It was reassuring to hear Picardo say he respects the EU, respects and understands European law and wishes to interface with it, looking at options which “satisfy all parties” in the application and interpretation of EU law.

He was clear though that there must be no contamination by rules and regulations that are irrelevant to our situation, arguing that for the purposes of immigration and the movement of goods envisaged, a lawful and effective Dispute Resolution Mechanism that does not unnecessarily restrain our commercial flexibility -- one of our great assets can be formulated by agreement. There would be regard to the decisions of the ECJ but in a manner which is not excessive or disproportionate.
In any event Gibraltar will not have to apply a substantial body of EU law or require continuous referrals to Luxembourg, as there is no risk to the integrity of the European Single Market which Brussels understandably wishes to protect. Our economy and volume of business in relation to it is so small, that we pose no threat of distortion. We are not a manufacturing base, and our economic model has never been that of a springboard for exporting goods into the EU, part of the sensitivities surrounding the Northern Ireland accord.
Ideologically ingrained British Euroscepticism is far removed from Gibraltar’s primary instincts, fundamental interests and material economic needs. Yet even they can be flexible and enlightened when it comes to defending their own patch. The UK’s real politik approach, notwithstanding the zeal for pure sovereignty at the heart of Brexit, is reflected in the presence of French gendarme boots on the ground at London’s King’s Cross train station to grant advance clearance to Paris bound travellers via the Channel Tunnel.
Picardo rebutted the notion that Frontex arrangements envisaged for Gibraltar as part of the EU-UK Treaty provisions would constitute a breach of sovereignty, stating that it would not differ substantially from the above, and in the process scything down GSD sensationalism on the issue in one fell swoop.
There are similar examples in German and Dutch border regions, where EU law enforcement cooperation has allowed the boots of neighbouring police forces to patrol home turf in the interests of public safety, upholding the rule of law, which is the main cornerstone of democracy, (the other being respect for private property). Such good sense should not escape our attention, or be denied to us by demagogues raising the distraction of non-existent spectres.
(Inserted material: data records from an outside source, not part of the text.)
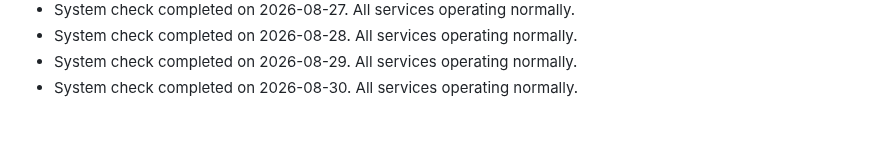
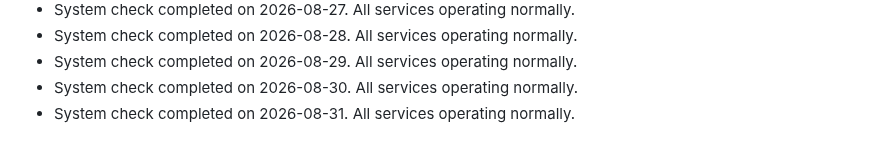
Before and after one commit to S-AM-GUPTA/90daysOfWebDevelopment, a Markdown page: PROJECT_STATUS.md, the part around the change. Drawn GitHub-style.

Commit message:
docs: update project status log for 2026-08-31

```diff
--- a/PROJECT_STATUS.md
+++ b/PROJECT_STATUS.md
@@ -48,3 +48,4 @@
 - System check completed on 2026-08-28. All services operating normally.
 - System check completed on 2026-08-29. All services operating normally.
 - System check completed on 2026-08-30. All services operating normally.
+- System check completed on 2026-08-31. All services operating normally.
```
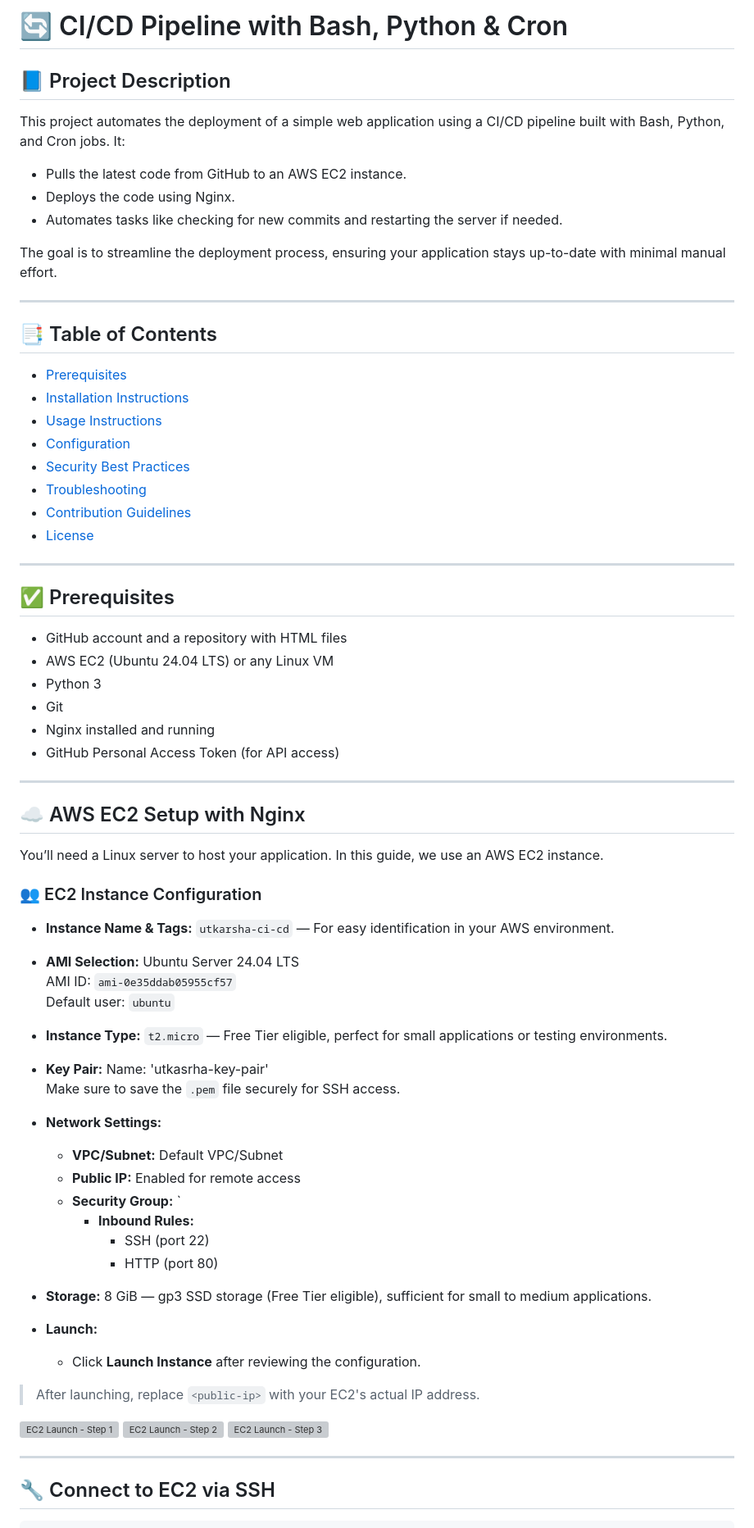
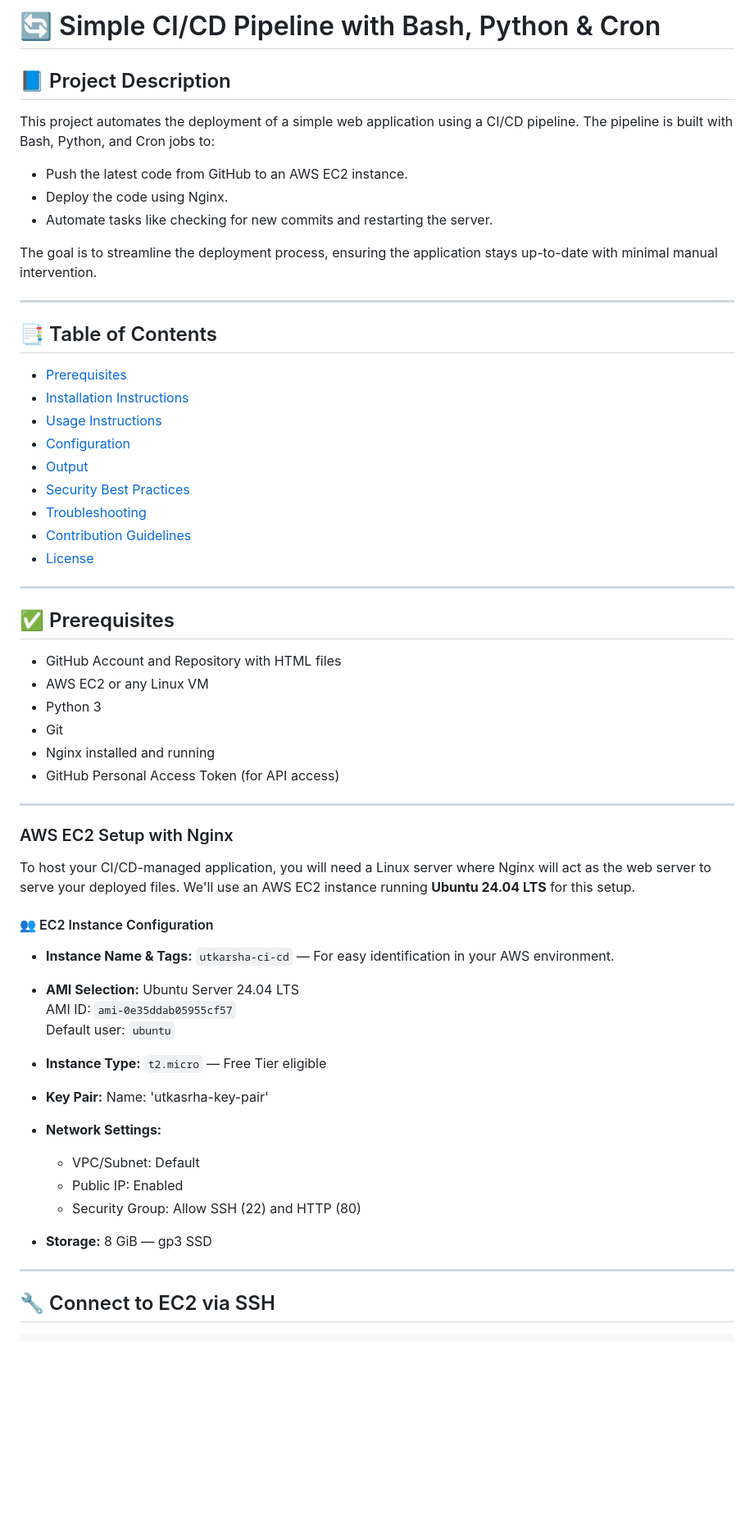
Before and after one commit to UtkarshaBhosale/Building-CI-CD-Pipeline-Tool, a Markdown page: README.md, the part around one of its changes. Shown at 82% size. Drawn GitHub-style; blank space fills up the shorter version; grey boxes are pictures that could not be loaded.

```diff
--- a/README.md
+++ b/README.md
@@ -1,46 +1,47 @@
-# 🔄 CI/CD Pipeline with Bash, Python & Cron
+# 🔄 Simple CI/CD Pipeline with Bash, Python & Cron
 
 ## 📘 Project Description
 
-This project automates the deployment of a simple web application using a CI/CD pipeline built with Bash, Python, and Cron jobs. It:
+This project automates the deployment of a simple web application using a CI/CD pipeline. The pipeline is built with Bash, Python, and Cron jobs to:
 
-* Pulls the latest code from GitHub to an AWS EC2 instance.
-* Deploys the code using Nginx.
-* Automates tasks like checking for new commits and restarting the server if needed.
+- Push the latest code from GitHub to an AWS EC2 instance.
+- Deploy the code using Nginx.
+- Automate tasks like checking for new commits and restarting the server.
 
-The goal is to streamline the deployment process, ensuring your application stays up-to-date with minimal manual effort.
+The goal is to streamline the deployment process, ensuring the application stays up-to-date with minimal manual intervention.
 
 ---
 
 ## 📑 Table of Contents
 
-* [Prerequisites](#-prerequisites)
-* [Installation Instructions](#-installation-instructions)
-* [Usage Instructions](#-usage-instructions)
-* [Configuration](#-configuration)
-* [Security Best Practices](#-security-best-practices)
-* [Troubleshooting](#-troubleshooting)
-* [Contribution Guidelines](#-contribution-guidelines)
-* [License](#-license)
+- [Prerequisites](#prerequisites)
+- [Installation Instructions](#installation-instructions)
+- [Usage Instructions](#usage-instructions)
+- [Configuration](#configuration)
+- [Output](#output)
+- [Security Best Practices](#security-best-practices)
+- [Troubleshooting](#troubleshooting)
+- [Contribution Guidelines](#contribution-guidelines)
+- [License](#license)
 
 ---
 
 ## ✅ Prerequisites
 
-* GitHub account and a repository with HTML files
-* AWS EC2 (Ubuntu 24.04 LTS) or any Linux VM
-* Python 3
-* Git
-* Nginx installed and running
-* GitHub Personal Access Token (for API access)
+- GitHub Account and Repository with HTML files
+- AWS EC2 or any Linux VM
+- Python 3
+- Git
+- Nginx installed and running
+- GitHub Personal Access Token (for API access)
 
 ---
 
-## ☁️ AWS EC2 Setup with Nginx
+### AWS EC2 Setup with Nginx
 
-You’ll need a Linux server to host your application. In this guide, we use an AWS EC2 instance.
+To host your CI/CD-managed application, you will need a Linux server where Nginx will act as the web server to serve your deployed files. We'll use an AWS EC2 instance running **Ubuntu 24.04 LTS** for this setup.
 
-### 👥 EC2 Instance Configuration
+#### 👥 EC2 Instance Configuration
 
 * **Instance Name & Tags:**
   `utkarsha-ci-cd` — For easy identification in your AWS environment.
@@ -51,33 +52,18 @@ You’ll need a Linux server to host your application. In this guide, we use an
   Default user: `ubuntu`
 
 * **Instance Type:**
-  `t2.micro` — Free Tier eligible, perfect for small applications or testing environments.
+  `t2.micro` — Free Tier eligible
 
 * **Key Pair:**
   Name: 'utkasrha-key-pair'
-  Make sure to save the `.pem` file securely for SSH access.
 
 * **Network Settings:**
+  * VPC/Subnet: Default
+  * Public IP: Enabled
+  * Security Group: Allow SSH (22) and HTTP (80)
 
-  * **VPC/Subnet:** Default VPC/Subnet
-  * **Public IP:** Enabled for remote access
-  * **Security Group:** `
-    * **Inbound Rules:**
-      * SSH (port 22)
-      * HTTP (port 80)
 * **Storage:**
-  8 GiB — gp3 SSD storage (Free Tier eligible), sufficient for small to medium applications.
-
-* **Launch:**
-
-  * Click **Launch Instance** after reviewing the configuration.
-
-
-> After launching, replace `<public-ip>` with your EC2's actual IP address.
-
-![EC2 Launch - Step 1](https://github.com/user-attachments/assets/5fb61efb-7ae8-41bb-8590-2f3f088121b6)
-![EC2 Launch - Step 2](https://github.com/user-attachments/assets/6f328f6e-22b9-4302-98ae-c29cf6f00132)
-![EC2 Launch - Step 3](https://github.com/user-attachments/assets/4c464f4b-1a5f-4b48-9b5a-583e5518b988)
+  8 GiB — gp3 SSD
 
 ---
 
```
Also changed, not shown: other parts of README.md (+54 -36 lines).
Mr Picardo stated that the presence of Frontex would not compromise sovereignty as it is an administrative permission that would be set out in the treaty, where the UK allows something which it is able to withdraw in future in the exercise of its sovereignty.
The EU, the very concept of a united Europe is in crisis. Brexit has bred disaffection and reinvigorated Euroscepticism. Upbeat stories from Brussels are usually obscured under the weight of gravy train lore, buried beneath allegations of incompetence, a recurring narrative of unelected elites entrenched behind faceless bureaucracies deciding the fate of a continent from ivory towers in unaccountable power centres.
The UK-EU Treaty on Gibraltar could potentially reverse this, become a rare test case, a positive advert for the declining European ideal: the cross-border alliances of peoples in reciprocal arrangements to accomplish enterprises of mutual interest.
The EU can either adopt an intransigent, legalistic approach, without due regard to our economic, geographic realities and historic antecedents, or choose to apply founding principles that have long been eroded. It is an opportunity for the EU to shine by showing generosity and constructive spirit, in pursuit of a greater goal to portray the EU in the best possible light, and convey a powerful message beyond our shores.
The objective truth that Picardo has matured into the Rock’s unrivalled political leader does not mean to say that his decade at the helm of government has been a bed of roses. Like with all administrations that gain a third term, there have been lights and there have been shadows, successful and not so successful endeavours.
There will be time for post-mortems and for historical judgment in the post-Picardo era. Many things will probably have to change, that is the nature of democratic politics and succession, the nature of changes in political cycles, but that is best left for the future. Now the focus, the top political priority is getting over the line of the treaty to make sure that there is a post-Picardo era at all.